### How to complete this task:
Return all the entries exactly. No pictures.

### Exercise material:
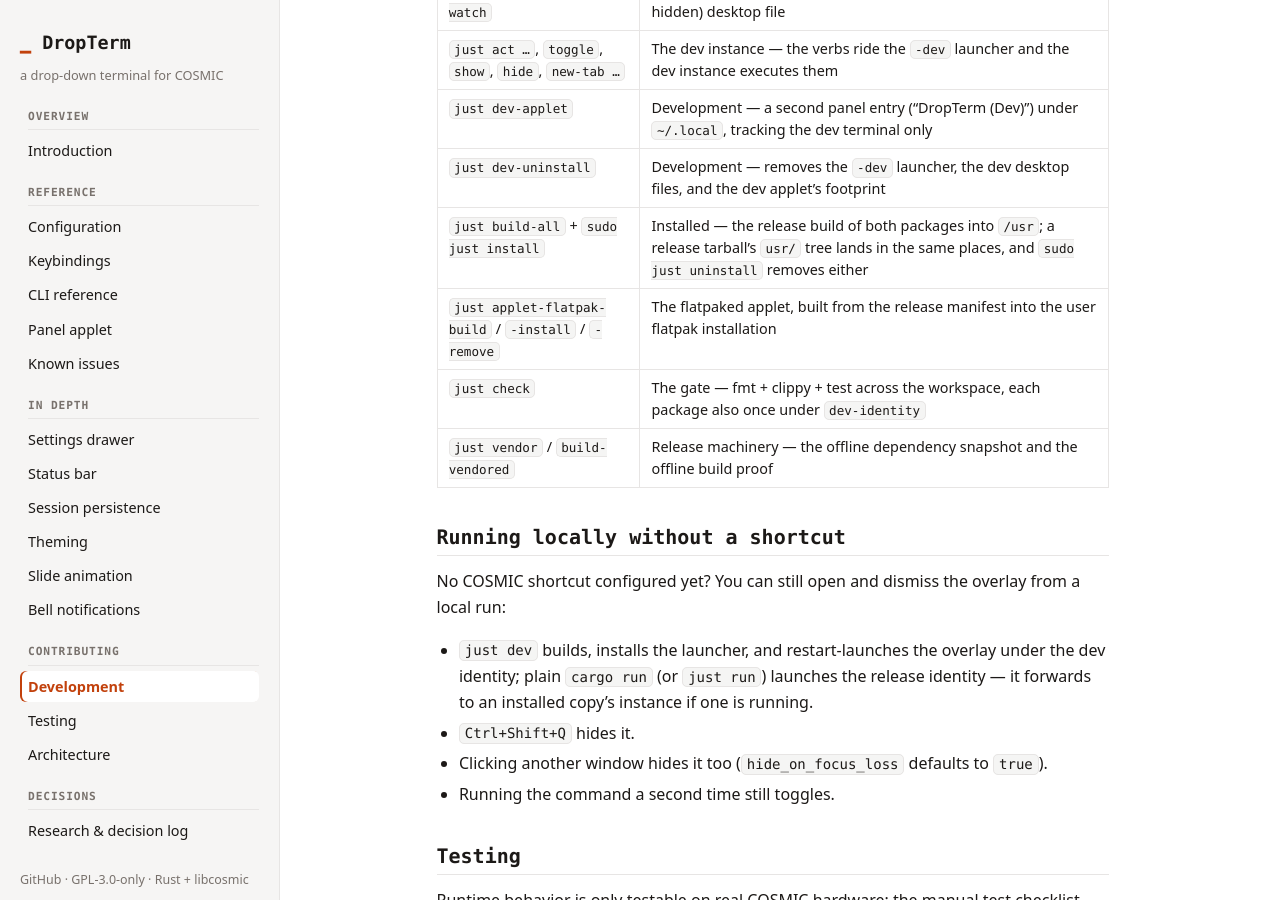
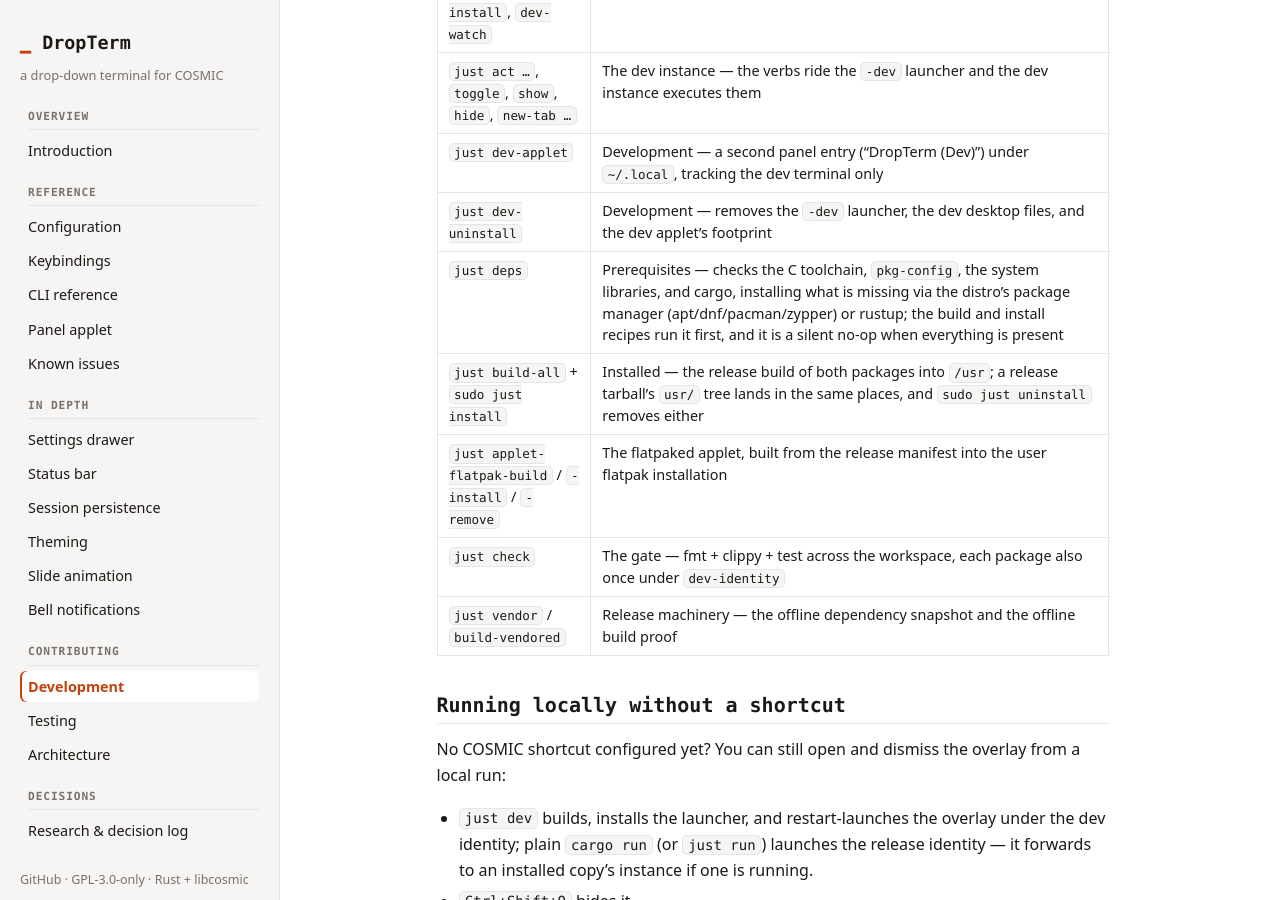
Before and after one commit to l1br3-io/cosmic-ext-dropterm, a Jekyll site: the page built from docs/development.md, in a window 1280 px wide and 900 px high, scrolled down 2180 px. Built offline with Jekyll 4.4.1, drawn with Linux system fonts in a browser that asks for light colours; our own code applies the rules of GitHub Pages for plain Markdown files.

Commit message:
feat: the prerequisite gate — just deps installs everything a fresh machine needs before build/install
The build recipes (build-debug/release/applet, and everything that
composes them: build-all, build-vendored, the dev flows) and install
now depend on a check-first gate: it verifies the C toolchain,
pkg-config, the pkg-config modules behind the system libraries (the
union of the README's and CI's package lists — expat included), and
cargo, installing only what is missing via apt/dnf/pacman/zypper,
and via rustup (stable, minimal profile) when cargo is absent.

Check-first keeps CI, packaging chroots, and rootdir= staging
installs untouched: with everything present the gate is a silent
no-op that never touches sudo or the network — matching the
recipes-are-silent-on-success convention. The rustup bootstrap never
runs as root (a root invocation never runs cargo, and a root-owned
toolchain in /root is uninstallable by the user), and CARGO_HOME/bin
is prepended to every recipe's PATH so the same invocation that
installed the toolchain can immediately run it. just itself stays
out of scope — chicken and egg.

```diff
--- a/docs/development.md
+++ b/docs/development.md
@@ -98,6 +98,7 @@ Which recipe targets what, in one table:
 | `just act …`, `toggle`, `show`, `hide`, `new-tab …` | The dev instance — the verbs ride the `-dev` launcher and the dev instance executes them |
 | `just dev-applet` | Development — a second panel entry ("DropTerm (Dev)") under `~/.local`, tracking the dev terminal only |
 | `just dev-uninstall` | Development — removes the `-dev` launcher, the dev desktop files, and the dev applet's footprint |
+| `just deps` | Prerequisites — checks the C toolchain, `pkg-config`, the system libraries, and cargo, installing what is missing via the distro's package manager (apt/dnf/pacman/zypper) or rustup; the build and install recipes run it first, and it is a silent no-op when everything is present |
 | `just build-all` + `sudo just install` | Installed — the release build of both packages into `/usr`; a release tarball's `usr/` tree lands in the same places, and `sudo just uninstall` removes either |
 | `just applet-flatpak-build` / `-install` / `-remove` | The flatpaked applet, built from the release manifest into the user flatpak installation |
 | `just check` | The gate — fmt + clippy + test across the workspace, each package also once under `dev-identity` |
```
Also changed, not shown: README.md, 1 other file.
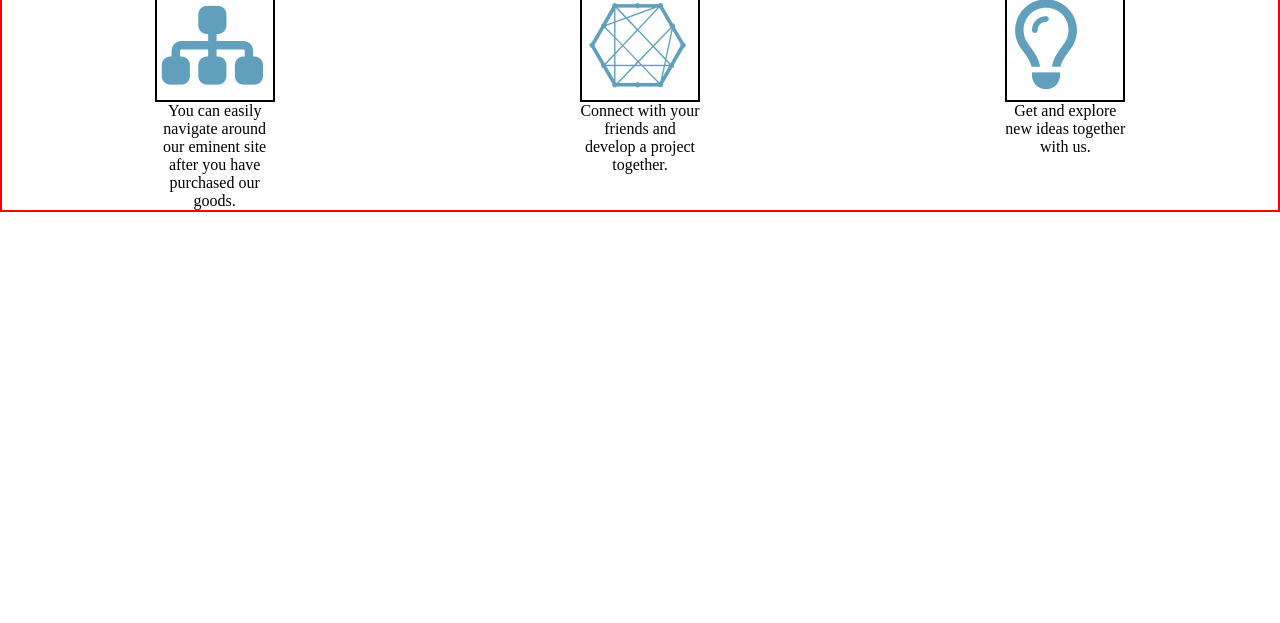
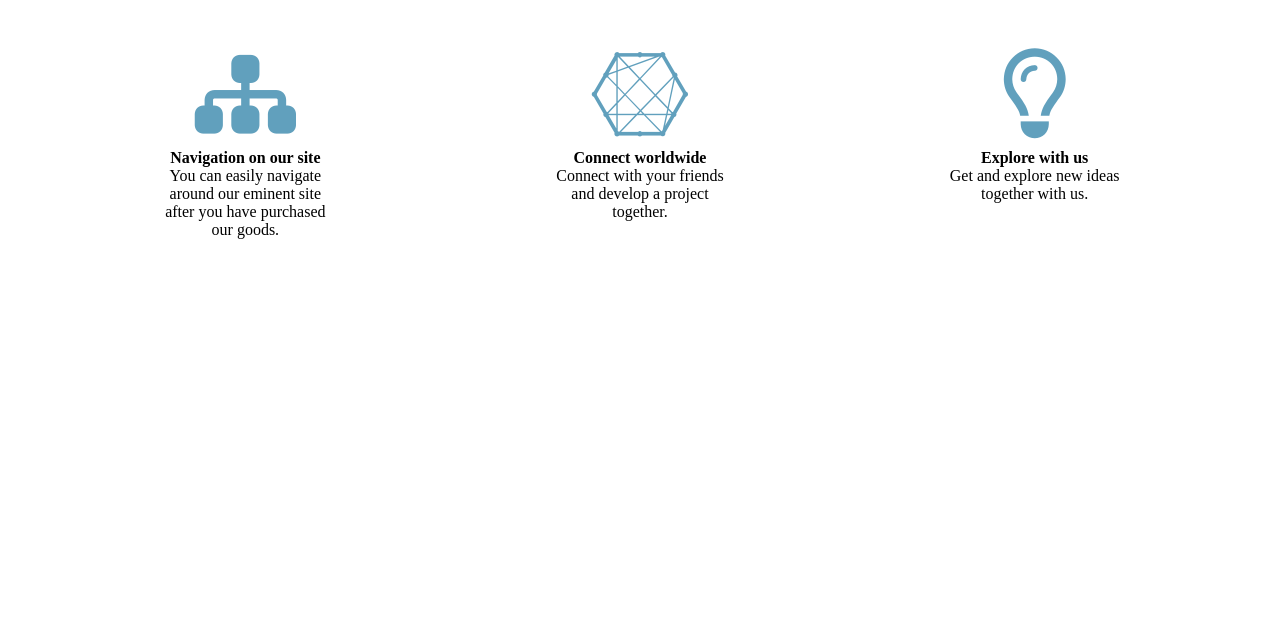
Before and after one commit to johannasjo/tech-site, a plain HTML site: page index.html in a window 1280 px wide. Shown: the part 177-800 px from the top of the page. Drawn offline with Linux system fonts and the light colour scheme.

Commit message:
working icons

```diff
--- a/index.html
+++ b/index.html
@@ -26,14 +26,17 @@
     <article id="icon_container">
       <section class="site-map">
       <i class="fa fa-sitemap icon" aria-hidden="true"></i>
+      <h4>Navigation on our site</h4>
       <p>You can easily navigate around our eminent site after you have purchased our goods.</p>
       </section>
       <section class="develop">
         <i class="fa fa-connectdevelop icon" aria-hidden="true"></i>
+        <h4>Connect worldwide</h4>
         <p>Connect with your friends and develop a project together.</p>
       </section>
       <section class="idea">
         <i class="far fa-lightbulb icon" aria-hidden="true"></i>
+        <h4>Explore with us</h4>
         <p>Get and explore new ideas together with us.</p>
       </section>
     </article>
--- a/stylesheet.css
+++ b/stylesheet.css
@@ -38,7 +38,6 @@ nav {
     font-style: 'Lato', sans-serif;
     font-size: 25pt;
     text-decoration: none;
-    /* padding: 10px; */
 }
 
 
@@ -51,18 +50,21 @@ body {
 #icon_container {
     display: flex;
     justify-content: space-around;
-    border: 2px solid red;
+    margin: 3em;
 }
 
 .icon {
     color: #61A0BD;
     font-size: 90px;
     padding: 10px 5px;
-    width: 100%;
-    border: 2px solid black;
+
+
+}
+#icon_container section {
+    text-align: center;
+    padding: 5px;
 }
 
 #icon_container p {
-    max-width: 15ch;
-    text-align: center;
+    max-width: 22ch;
 }
```
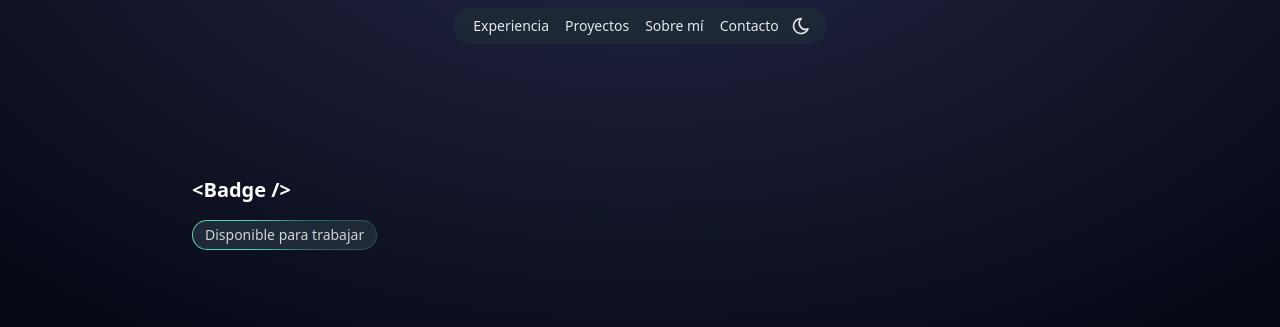
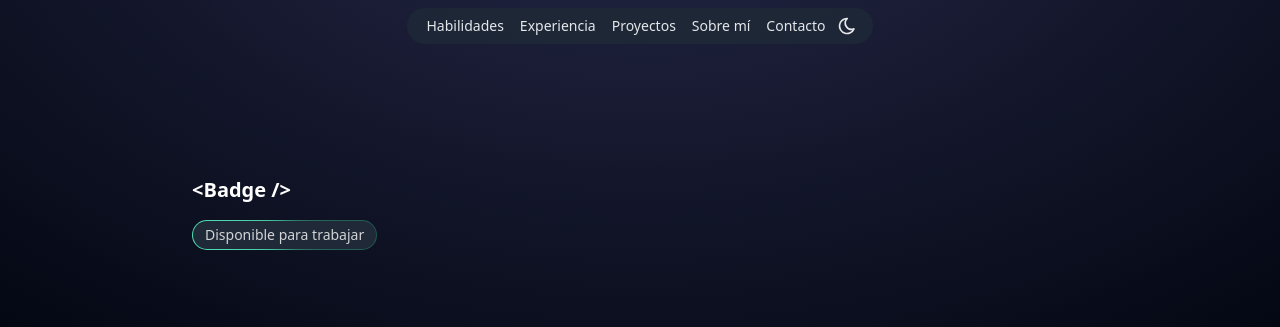
Before and after one commit to EdwinDev6/edwinmendoza, an Astro site: page /components in a window 1280 px wide. Shown: the top 327 px of the page. Built offline with nearby package versions, Linux system fonts and the light colour scheme; Astro itself is replaced by a stand-in of ours.

Commit message:
feat: add "Habilidades" section to navigation and link to skills component

```diff
--- a/src/components/Header.astro
+++ b/src/components/Header.astro
@@ -2,11 +2,17 @@
 import ThemeToggle from "./ThemeToggle.astro"
 
 const navItems = [
+   {
+    title: "Habilidades",
+    label: "habilidades",
+    url: "/#habilidades",
+  },
   {
     title: "Experiencia",
     label: "experiencia",
     url: "/#experiencia",
   },
+
   {
     title: "Proyectos",
     label: "proyectos",
--- a/src/components/Skills.astro
+++ b/src/components/Skills.astro
@@ -3,7 +3,7 @@ import { TAGS } from '../components/Projects.astro';
 const tagsArray = Object.values(TAGS);
 ---
 
-<section class="max-w-5xl mx-auto px-4 text-center">
+<section id="habilidades" class="max-w-5xl mx-auto px-4 text-center">
   <h2 class="text-3xl font-bold text-gray-800 dark:text-white mb-4">💻 Mis Habilidades</h2>
   <p class="text-gray-600 dark:text-gray-300 mb-10">Tecnologías y herramientas que utilizo.</p>
 
```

### Written answer:
Before and after one commit to l1br3-io/cosmic-ext-dropterm, a Jekyll site: the page built from docs/development.md, in a window 1280 px wide and 900 px high, scrolled down 2180 px. Built offline with Jekyll 4.4.1, drawn with Linux system fonts in a browser that asks for light colours; our own code applies the rules of GitHub Pages for plain Markdown files.

Commit message:
feat: the prerequisite gate — just deps installs everything a fresh machine needs before build/install
The build recipes (build-debug/release/applet, and everything that
composes them: build-all, build-vendored, the dev flows) and install
now depend on a check-first gate: it verifies the C toolchain,
pkg-config, the pkg-config modules behind the system libraries (the
union of the README's and CI's package lists — expat included), and
cargo, installing only what is missing via apt/dnf/pacman/zypper,
and via rustup (stable, minimal profile) when cargo is absent.

Check-first keeps CI, packaging chroots, and rootdir= staging
installs untouched: with everything present the gate is a silent
no-op that never touches sudo or the network — matching the
recipes-are-silent-on-success convention. The rustup bootstrap never
runs as root (a root invocation never runs cargo, and a root-owned
toolchain in /root is uninstallable by the user), and CARGO_HOME/bin
is prepended to every recipe's PATH so the same invocation that
installed the toolchain can immediately run it. just itself stays
out of scope — chicken and egg.

```diff
--- a/docs/development.md
+++ b/docs/development.md
@@ -98,6 +98,7 @@ Which recipe targets what, in one table:
 | `just act …`, `toggle`, `show`, `hide`, `new-tab …` | The dev instance — the verbs ride the `-dev` launcher and the dev instance executes them |
 | `just dev-applet` | Development — a second panel entry ("DropTerm (Dev)") under `~/.local`, tracking the dev terminal only |
 | `just dev-uninstall` | Development — removes the `-dev` launcher, the dev desktop files, and the dev applet's footprint |
+| `just deps` | Prerequisites — checks the C toolchain, `pkg-config`, the system libraries, and cargo, installing what is missing via the distro's package manager (apt/dnf/pacman/zypper) or rustup; the build and install recipes run it first, and it is a silent no-op when everything is present |
 | `just build-all` + `sudo just install` | Installed — the release build of both packages into `/usr`; a release tarball's `usr/` tree lands in the same places, and `sudo just uninstall` removes either |
 | `just applet-flatpak-build` / `-install` / `-remove` | The flatpaked applet, built from the release manifest into the user flatpak installation |
 | `just check` | The gate — fmt + clippy + test across the workspace, each package also once under `dev-identity` |
```
Also changed, not shown: README.md, 1 other file.
Before and after one commit to johannasjo/tech-site, a plain HTML site: page index.html in a window 1280 px wide. Shown: the part 177-800 px from the top of the page. Drawn offline with Linux system fonts and the light colour scheme.

Commit message:
working icons

```diff
--- a/index.html
+++ b/index.html
@@ -26,14 +26,17 @@
     <article id="icon_container">
       <section class="site-map">
       <i class="fa fa-sitemap icon" aria-hidden="true"></i>
+      <h4>Navigation on our site</h4>
       <p>You can easily navigate around our eminent site after you have purchased our goods.</p>
       </section>
       <section class="develop">
         <i class="fa fa-connectdevelop icon" aria-hidden="true"></i>
+        <h4>Connect worldwide</h4>
         <p>Connect with your friends and develop a project together.</p>
       </section>
       <section class="idea">
         <i class="far fa-lightbulb icon" aria-hidden="true"></i>
+        <h4>Explore with us</h4>
         <p>Get and explore new ideas together with us.</p>
       </section>
     </article>
--- a/stylesheet.css
+++ b/stylesheet.css
@@ -38,7 +38,6 @@ nav {
     font-style: 'Lato', sans-serif;
     font-size: 25pt;
     text-decoration: none;
-    /* padding: 10px; */
 }
 
 
@@ -51,18 +50,21 @@ body {
 #icon_container {
     display: flex;
     justify-content: space-around;
-    border: 2px solid red;
+    margin: 3em;
 }
 
 .icon {
     color: #61A0BD;
     font-size: 90px;
     padding: 10px 5px;
-    width: 100%;
-    border: 2px solid black;
+
+
+}
+#icon_container section {
+    text-align: center;
+    padding: 5px;
 }
 
 #icon_container p {
-    max-width: 15ch;
-    text-align: center;
+    max-width: 22ch;
 }
```
Before and after one commit to EdwinDev6/edwinmendoza, an Astro site: page /components in a window 1280 px wide. Shown: the top 327 px of the page. Built offline with nearby package versions, Linux system fonts and the light colour scheme; Astro itself is replaced by a stand-in of ours.

Commit message:
feat: add "Habilidades" section to navigation and link to skills component

```diff
--- a/src/components/Header.astro
+++ b/src/components/Header.astro
@@ -2,11 +2,17 @@
 import ThemeToggle from "./ThemeToggle.astro"
 
 const navItems = [
+   {
+    title: "Habilidades",
+    label: "habilidades",
+    url: "/#habilidades",
+  },
   {
     title: "Experiencia",
     label: "experiencia",
     url: "/#experiencia",
   },
+
   {
     title: "Proyectos",
     label: "proyectos",
--- a/src/components/Skills.astro
+++ b/src/components/Skills.astro
@@ -3,7 +3,7 @@ import { TAGS } from '../components/Projects.astro';
 const tagsArray = Object.values(TAGS);
 ---
 
-<section class="max-w-5xl mx-auto px-4 text-center">
+<section id="habilidades" class="max-w-5xl mx-auto px-4 text-center">
   <h2 class="text-3xl font-bold text-gray-800 dark:text-white mb-4">💻 Mis Habilidades</h2>
   <p class="text-gray-600 dark:text-gray-300 mb-10">Tecnologías y herramientas que utilizo.</p>
 
```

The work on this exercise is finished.